## PROBLEM TO SOLVE
Would you filter these records and copy every line that has the word "background"?

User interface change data
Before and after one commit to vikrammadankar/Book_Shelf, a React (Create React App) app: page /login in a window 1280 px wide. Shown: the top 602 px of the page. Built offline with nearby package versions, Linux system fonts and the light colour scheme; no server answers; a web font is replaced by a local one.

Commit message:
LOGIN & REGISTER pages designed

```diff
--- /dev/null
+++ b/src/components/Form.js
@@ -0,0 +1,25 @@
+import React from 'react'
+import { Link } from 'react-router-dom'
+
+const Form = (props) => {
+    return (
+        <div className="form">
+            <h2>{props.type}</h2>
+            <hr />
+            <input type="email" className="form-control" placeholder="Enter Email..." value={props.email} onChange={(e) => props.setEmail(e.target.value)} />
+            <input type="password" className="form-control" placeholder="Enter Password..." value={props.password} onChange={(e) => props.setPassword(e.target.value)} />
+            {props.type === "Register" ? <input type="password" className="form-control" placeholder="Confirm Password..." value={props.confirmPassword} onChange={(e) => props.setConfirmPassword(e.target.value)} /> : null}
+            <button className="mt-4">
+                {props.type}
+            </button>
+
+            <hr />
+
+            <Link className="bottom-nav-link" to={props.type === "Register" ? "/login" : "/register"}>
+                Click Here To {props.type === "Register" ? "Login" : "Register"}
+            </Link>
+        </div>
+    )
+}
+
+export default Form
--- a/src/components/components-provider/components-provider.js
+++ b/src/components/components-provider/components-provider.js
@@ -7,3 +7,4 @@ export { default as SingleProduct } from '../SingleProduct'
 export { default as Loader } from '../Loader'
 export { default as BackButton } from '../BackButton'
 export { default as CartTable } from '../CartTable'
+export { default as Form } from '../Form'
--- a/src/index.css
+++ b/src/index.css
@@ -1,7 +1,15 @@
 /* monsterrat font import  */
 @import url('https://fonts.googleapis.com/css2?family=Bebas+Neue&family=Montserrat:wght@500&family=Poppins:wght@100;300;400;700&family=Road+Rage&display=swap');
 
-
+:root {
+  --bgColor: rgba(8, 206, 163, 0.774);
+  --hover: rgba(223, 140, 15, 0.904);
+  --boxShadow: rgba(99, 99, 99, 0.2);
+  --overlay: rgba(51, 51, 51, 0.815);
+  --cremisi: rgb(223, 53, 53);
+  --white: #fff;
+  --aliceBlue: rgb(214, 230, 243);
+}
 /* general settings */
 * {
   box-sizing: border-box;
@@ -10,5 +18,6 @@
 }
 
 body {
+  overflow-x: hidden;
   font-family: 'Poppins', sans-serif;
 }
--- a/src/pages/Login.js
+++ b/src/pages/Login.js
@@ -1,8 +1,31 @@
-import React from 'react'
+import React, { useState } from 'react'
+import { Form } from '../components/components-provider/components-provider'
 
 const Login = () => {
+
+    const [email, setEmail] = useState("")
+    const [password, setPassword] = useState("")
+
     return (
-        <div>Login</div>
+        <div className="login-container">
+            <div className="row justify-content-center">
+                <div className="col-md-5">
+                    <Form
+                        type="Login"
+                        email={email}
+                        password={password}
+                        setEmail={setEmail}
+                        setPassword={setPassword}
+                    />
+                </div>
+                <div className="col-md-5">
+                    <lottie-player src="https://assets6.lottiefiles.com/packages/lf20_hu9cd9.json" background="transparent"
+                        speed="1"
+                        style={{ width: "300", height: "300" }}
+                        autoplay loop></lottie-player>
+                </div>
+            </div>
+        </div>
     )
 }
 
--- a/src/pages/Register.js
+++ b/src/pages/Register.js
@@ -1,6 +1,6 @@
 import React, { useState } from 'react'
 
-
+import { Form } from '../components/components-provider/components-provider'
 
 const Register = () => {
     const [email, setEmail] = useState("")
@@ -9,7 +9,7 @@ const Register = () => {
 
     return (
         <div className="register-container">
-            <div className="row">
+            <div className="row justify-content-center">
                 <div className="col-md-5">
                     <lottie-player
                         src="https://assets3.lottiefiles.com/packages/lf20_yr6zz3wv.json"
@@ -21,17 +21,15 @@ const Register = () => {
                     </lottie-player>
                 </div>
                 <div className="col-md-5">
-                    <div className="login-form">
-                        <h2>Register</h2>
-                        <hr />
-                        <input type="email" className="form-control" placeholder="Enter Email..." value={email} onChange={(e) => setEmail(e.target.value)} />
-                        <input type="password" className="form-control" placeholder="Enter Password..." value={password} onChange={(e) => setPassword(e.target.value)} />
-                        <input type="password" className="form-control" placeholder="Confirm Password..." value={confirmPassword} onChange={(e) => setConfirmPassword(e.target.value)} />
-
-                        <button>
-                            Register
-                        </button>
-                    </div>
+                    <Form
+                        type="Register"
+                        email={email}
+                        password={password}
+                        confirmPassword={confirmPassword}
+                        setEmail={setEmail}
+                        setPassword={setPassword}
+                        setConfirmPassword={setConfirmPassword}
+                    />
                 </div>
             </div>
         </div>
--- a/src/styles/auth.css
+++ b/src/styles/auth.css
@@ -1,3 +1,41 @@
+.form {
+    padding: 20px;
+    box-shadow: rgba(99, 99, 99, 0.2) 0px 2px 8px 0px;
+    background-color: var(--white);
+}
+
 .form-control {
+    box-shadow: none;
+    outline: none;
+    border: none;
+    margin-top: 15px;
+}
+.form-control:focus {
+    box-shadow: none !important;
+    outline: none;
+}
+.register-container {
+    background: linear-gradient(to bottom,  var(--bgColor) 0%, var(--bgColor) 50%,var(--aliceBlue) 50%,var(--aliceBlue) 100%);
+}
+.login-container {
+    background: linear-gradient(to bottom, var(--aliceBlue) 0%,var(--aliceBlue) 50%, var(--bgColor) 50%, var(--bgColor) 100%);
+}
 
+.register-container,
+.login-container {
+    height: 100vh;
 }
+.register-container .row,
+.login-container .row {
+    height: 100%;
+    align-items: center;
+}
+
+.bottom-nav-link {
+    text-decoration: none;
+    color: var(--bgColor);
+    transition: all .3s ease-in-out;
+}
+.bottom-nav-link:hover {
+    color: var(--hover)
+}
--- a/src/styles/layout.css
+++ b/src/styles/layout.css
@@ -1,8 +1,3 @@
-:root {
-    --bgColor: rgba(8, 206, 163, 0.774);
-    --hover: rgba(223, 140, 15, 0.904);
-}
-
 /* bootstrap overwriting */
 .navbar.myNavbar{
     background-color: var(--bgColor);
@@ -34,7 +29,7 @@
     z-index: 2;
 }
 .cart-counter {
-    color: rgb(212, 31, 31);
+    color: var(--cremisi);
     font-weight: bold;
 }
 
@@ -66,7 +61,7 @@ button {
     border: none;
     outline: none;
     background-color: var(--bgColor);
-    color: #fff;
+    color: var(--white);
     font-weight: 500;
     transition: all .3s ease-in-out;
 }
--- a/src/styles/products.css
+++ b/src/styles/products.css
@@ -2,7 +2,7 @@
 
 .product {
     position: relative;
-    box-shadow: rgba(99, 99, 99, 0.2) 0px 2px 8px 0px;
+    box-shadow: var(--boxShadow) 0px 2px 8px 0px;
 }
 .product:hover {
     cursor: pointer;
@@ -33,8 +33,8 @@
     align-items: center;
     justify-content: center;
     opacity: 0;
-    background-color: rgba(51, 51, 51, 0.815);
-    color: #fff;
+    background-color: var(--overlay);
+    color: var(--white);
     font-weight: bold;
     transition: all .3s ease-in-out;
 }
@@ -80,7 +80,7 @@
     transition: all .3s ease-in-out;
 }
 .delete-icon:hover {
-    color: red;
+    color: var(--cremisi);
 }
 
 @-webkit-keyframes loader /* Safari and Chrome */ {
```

## TASK OUTPUT
+                    <lottie-player src="https://assets6.lottiefiles.com/packages/lf20_hu9cd9.json" background="transparent"
+    background-color: var(--white);
+    background: linear-gradient(to bottom,  var(--bgColor) 0%, var(--bgColor) 50%,var(--aliceBlue) 50%,var(--aliceBlue) 100%);
+    background: linear-gradient(to bottom, var(--aliceBlue) 0%,var(--aliceBlue) 50%, var(--bgColor) 50%, var(--bgColor) 100%);
     background-color: var(--bgColor);
     background-color: var(--bgColor);
-    background-color: rgba(51, 51, 51, 0.815);
+    background-color: var(--overlay);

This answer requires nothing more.